Man On The Moon, 1999

This is a Jim Carrey film. But it’s not a ‘Jim Carrey film’. It’s a biopic about Andy Kaufman, a comedian I know nothing about, save for this film, but whom I admire absolutely. I don’t really want to know any more about Andy Kaufman because the film has distilled his life into a perfectly digestible snapshot and I’m happy with that much knowledge. I don’t want to know the truth. I should also say that I am the world’s worst film critic. I’ve never seen a film I don’t like. They’re all amazing. I mean, look at them! Look at the amount of people in the credits! It’s just me behind my shows. Hundreds of people worked on The Full Monty. All films are brilliant. And ideally, my own (exceptionally humdrum) career will be turned into a feature in 50 years time and will star Hollywood’s gurniest actor, breathing new and polished life into my otherwise pedestrian existence.

You've Been Framed - either 1990-1997 or 2004-Present.

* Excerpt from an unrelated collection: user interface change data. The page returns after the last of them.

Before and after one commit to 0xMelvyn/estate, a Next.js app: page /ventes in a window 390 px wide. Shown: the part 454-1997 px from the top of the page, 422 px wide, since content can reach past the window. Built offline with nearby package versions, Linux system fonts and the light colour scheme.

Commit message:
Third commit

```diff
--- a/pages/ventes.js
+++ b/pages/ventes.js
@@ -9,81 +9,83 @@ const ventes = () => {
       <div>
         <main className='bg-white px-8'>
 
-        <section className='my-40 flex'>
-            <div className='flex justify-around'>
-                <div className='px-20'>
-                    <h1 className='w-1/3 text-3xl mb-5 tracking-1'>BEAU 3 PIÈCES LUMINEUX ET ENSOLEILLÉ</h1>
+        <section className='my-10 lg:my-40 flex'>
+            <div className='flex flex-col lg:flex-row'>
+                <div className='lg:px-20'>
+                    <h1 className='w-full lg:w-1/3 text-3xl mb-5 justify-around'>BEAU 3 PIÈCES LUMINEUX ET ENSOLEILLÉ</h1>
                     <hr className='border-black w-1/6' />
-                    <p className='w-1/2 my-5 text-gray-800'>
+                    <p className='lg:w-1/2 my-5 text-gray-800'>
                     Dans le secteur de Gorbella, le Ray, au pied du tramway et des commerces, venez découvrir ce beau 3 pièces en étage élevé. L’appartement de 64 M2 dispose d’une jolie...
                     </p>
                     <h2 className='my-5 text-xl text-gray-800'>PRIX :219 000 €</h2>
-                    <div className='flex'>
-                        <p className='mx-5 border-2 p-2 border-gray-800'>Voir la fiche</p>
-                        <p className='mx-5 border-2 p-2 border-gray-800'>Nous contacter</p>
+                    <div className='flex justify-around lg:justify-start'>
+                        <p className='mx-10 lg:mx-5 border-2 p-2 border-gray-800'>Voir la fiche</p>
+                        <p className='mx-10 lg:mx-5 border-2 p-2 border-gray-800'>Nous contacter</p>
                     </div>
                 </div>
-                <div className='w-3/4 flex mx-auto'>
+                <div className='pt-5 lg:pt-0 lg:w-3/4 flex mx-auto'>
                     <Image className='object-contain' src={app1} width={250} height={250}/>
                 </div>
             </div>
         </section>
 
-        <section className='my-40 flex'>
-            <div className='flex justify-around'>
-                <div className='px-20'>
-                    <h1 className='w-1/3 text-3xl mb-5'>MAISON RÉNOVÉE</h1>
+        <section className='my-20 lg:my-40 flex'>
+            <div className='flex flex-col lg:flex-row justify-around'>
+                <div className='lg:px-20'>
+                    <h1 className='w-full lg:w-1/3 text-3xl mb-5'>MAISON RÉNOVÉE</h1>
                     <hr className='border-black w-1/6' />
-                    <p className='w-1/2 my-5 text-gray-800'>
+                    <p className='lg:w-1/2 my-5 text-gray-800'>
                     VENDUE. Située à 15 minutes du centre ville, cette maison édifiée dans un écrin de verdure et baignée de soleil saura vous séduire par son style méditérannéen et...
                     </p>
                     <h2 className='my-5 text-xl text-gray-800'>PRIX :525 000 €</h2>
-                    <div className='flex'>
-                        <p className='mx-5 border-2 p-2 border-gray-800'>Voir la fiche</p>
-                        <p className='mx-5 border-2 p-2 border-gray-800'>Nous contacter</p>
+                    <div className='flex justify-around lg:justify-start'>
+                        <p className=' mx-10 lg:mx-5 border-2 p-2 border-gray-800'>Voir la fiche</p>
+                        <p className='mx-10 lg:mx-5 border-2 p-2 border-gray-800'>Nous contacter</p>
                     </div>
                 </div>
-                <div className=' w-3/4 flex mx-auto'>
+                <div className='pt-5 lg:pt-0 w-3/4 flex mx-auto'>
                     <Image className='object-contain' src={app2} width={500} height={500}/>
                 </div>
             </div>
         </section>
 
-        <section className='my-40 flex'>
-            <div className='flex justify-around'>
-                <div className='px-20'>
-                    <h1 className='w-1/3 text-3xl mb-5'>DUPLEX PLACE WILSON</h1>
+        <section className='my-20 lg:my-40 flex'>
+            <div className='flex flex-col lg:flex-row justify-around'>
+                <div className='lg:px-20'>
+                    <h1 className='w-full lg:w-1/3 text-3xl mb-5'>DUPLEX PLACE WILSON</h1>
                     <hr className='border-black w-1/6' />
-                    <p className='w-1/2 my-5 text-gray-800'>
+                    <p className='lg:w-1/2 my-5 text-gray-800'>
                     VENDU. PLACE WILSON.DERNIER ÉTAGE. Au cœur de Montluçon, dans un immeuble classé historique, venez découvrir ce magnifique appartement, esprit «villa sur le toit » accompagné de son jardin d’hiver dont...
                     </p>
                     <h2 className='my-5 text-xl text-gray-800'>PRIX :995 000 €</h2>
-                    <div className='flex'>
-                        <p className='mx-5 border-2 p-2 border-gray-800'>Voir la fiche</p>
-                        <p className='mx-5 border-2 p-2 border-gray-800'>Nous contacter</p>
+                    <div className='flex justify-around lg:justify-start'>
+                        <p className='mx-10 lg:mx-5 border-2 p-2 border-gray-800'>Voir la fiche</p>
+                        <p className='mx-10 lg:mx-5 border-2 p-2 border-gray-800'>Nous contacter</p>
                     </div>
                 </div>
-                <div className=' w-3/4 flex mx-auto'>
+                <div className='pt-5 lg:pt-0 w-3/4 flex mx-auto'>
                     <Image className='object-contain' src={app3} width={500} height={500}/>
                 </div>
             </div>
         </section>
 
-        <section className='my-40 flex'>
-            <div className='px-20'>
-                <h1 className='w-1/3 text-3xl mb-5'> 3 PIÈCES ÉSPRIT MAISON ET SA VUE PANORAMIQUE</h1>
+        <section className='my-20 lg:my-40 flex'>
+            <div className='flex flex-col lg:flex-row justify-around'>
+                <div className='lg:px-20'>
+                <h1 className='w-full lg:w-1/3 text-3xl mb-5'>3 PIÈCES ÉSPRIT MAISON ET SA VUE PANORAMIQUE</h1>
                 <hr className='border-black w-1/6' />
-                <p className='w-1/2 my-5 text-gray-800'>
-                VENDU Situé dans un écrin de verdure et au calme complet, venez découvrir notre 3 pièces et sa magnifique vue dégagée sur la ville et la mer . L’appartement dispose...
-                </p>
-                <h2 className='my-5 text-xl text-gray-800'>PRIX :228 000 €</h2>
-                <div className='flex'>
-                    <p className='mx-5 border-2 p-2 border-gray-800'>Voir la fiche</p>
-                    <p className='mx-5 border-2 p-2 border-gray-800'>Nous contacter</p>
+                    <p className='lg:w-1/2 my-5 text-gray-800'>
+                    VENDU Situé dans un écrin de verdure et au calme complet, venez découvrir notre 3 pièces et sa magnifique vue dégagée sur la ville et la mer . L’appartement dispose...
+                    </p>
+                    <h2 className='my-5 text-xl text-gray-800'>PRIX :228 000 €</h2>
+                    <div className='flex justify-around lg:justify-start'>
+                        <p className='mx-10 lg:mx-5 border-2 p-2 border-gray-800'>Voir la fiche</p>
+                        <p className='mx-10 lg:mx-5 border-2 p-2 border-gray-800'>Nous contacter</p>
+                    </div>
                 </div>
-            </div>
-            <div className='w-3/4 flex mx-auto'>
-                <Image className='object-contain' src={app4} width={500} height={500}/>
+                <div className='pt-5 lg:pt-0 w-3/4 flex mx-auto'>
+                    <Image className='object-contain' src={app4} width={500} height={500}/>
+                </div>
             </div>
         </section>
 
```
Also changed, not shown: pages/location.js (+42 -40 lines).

Perhaps disappointingly to a stand-up comic, there is nothing funnier than You’ve Been Framed. The performances are so natural, the plotting inspired, the music so januty. We should be far more proud of this national treasure than we are. You’ve Been Framed is something we all share, like Christmas, and it makes us all smile, unlike Christmas. ‘I wish I’d filmed that, I’d have a got a tenner from You’ve Been Framed’, we say when granny falls over. ‘This is gonna be good’ we said, when Beadle introduced a sleepy animal medley. And now, with Harry Hill in charge of the voiceover, any weak links have been eliminated. This is perfect comedy, not dated like the Dead Parrot sketch or knowing like The Office. It’s not overly scripted, it’s not weird for the sake of being weird, it’s just funny. If Jim could fix anything for me it’d be to get in the audience for a You've Been Framed recording, if they do still record it in front of an audience. If not, to get into an edit suite. Or, ultimately, to have access to the vault that features in the intro sequence. That really would be heaven.

Published: 31 Jul 2012

We see you are using AdBlocker software. Chortle relies on advertisers to fund this website so it’s free for you, so we would ask that you disable it for this site. Our ads are non-intrusive and relevant. Help keep Chortle viable.